=== Section Start ===

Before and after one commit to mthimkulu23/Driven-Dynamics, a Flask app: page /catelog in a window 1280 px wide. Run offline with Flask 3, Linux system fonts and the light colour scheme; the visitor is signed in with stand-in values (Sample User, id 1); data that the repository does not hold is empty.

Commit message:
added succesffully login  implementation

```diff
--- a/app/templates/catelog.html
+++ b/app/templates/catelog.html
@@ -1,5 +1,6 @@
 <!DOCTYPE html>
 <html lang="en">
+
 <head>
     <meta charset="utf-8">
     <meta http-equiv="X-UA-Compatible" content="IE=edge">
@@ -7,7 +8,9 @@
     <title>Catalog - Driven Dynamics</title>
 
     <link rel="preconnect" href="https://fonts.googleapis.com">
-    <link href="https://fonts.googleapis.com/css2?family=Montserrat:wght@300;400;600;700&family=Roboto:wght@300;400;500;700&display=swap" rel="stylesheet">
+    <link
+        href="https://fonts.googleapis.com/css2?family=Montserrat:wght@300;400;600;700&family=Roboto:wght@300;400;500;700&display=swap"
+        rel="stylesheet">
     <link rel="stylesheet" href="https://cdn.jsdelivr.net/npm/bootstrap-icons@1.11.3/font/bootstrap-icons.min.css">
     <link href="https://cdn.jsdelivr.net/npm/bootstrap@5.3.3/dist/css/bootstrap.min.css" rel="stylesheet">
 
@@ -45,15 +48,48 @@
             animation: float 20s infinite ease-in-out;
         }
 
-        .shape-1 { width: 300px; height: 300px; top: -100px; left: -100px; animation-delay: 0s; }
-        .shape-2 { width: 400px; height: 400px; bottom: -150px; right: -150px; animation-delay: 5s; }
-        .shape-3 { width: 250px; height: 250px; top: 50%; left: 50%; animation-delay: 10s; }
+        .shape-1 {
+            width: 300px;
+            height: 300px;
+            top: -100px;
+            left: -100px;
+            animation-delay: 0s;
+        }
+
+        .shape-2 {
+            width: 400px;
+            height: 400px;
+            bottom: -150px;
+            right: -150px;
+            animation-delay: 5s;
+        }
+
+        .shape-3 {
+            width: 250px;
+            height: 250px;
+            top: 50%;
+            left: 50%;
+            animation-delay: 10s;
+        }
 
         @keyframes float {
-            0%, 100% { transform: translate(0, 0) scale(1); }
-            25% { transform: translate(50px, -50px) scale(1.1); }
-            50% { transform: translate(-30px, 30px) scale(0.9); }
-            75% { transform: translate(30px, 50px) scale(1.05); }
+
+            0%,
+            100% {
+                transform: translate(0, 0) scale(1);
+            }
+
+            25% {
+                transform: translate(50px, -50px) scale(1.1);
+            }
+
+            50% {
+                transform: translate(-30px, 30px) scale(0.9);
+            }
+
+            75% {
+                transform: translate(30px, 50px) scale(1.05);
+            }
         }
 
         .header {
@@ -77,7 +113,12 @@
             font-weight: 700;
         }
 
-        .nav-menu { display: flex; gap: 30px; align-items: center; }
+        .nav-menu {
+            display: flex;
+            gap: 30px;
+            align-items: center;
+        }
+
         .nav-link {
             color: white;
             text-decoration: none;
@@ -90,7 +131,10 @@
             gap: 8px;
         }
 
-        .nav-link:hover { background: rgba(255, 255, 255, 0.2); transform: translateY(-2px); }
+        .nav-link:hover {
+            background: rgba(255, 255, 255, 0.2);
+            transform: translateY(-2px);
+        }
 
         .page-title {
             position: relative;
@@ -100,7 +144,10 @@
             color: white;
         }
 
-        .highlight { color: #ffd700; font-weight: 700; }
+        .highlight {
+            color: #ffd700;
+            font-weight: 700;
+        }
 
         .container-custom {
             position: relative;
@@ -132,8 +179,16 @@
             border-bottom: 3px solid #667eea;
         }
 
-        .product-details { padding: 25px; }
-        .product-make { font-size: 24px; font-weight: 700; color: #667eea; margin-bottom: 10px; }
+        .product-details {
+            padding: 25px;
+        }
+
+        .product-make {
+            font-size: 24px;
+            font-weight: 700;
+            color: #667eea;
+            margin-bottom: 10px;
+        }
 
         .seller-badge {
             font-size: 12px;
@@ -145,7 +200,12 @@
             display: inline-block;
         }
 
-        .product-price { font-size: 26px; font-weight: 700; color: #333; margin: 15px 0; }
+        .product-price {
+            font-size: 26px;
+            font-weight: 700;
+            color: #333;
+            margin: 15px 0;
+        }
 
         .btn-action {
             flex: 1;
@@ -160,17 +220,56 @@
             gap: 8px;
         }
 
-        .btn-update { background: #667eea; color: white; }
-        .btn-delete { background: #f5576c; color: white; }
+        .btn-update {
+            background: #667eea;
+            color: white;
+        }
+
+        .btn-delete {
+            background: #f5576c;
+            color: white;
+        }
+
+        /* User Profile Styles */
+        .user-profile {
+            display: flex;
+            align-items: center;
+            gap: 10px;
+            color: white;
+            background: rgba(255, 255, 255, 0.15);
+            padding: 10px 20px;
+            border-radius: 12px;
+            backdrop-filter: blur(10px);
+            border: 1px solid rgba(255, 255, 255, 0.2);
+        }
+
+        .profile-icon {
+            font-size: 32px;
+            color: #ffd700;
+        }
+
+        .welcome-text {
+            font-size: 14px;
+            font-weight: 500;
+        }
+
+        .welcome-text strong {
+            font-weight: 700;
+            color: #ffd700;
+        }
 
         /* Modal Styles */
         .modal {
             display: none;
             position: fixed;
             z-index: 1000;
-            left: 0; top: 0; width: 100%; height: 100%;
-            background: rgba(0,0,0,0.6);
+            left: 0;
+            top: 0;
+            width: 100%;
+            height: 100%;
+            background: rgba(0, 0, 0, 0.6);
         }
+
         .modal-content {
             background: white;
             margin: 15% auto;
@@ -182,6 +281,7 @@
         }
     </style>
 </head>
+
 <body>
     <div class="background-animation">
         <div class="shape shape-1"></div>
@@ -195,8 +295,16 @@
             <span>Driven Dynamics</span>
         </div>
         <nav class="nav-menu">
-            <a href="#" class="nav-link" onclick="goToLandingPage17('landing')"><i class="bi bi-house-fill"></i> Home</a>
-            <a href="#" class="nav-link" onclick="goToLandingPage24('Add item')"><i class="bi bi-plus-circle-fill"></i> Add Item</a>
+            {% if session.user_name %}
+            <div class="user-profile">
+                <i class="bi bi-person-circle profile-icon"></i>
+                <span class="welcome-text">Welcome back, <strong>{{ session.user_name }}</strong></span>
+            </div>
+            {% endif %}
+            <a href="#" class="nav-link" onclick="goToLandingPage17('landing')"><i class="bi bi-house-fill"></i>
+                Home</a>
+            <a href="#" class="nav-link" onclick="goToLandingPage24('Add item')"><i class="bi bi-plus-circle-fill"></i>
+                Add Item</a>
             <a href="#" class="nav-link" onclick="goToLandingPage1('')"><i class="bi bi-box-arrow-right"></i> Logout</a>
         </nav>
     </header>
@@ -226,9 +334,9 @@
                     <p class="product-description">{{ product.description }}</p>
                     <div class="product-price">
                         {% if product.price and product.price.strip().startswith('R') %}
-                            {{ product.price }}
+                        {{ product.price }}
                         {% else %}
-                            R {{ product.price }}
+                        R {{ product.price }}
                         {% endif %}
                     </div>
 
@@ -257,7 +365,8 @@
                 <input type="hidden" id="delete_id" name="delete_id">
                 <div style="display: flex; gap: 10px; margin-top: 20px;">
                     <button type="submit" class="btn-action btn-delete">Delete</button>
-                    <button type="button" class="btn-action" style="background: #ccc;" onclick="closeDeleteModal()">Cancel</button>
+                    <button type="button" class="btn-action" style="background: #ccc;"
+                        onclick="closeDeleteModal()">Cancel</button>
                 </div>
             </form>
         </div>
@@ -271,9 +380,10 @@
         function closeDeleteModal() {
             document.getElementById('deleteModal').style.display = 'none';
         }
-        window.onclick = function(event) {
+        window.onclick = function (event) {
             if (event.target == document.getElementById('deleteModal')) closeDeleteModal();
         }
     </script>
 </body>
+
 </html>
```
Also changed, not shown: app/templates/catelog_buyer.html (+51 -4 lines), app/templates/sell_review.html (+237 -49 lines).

=== Section End ===

**WHAT YOU WILL DO**
How many lines of the listing above contain the string "shape"? Answer with the number alone.

**YOUR RESPONSE**
7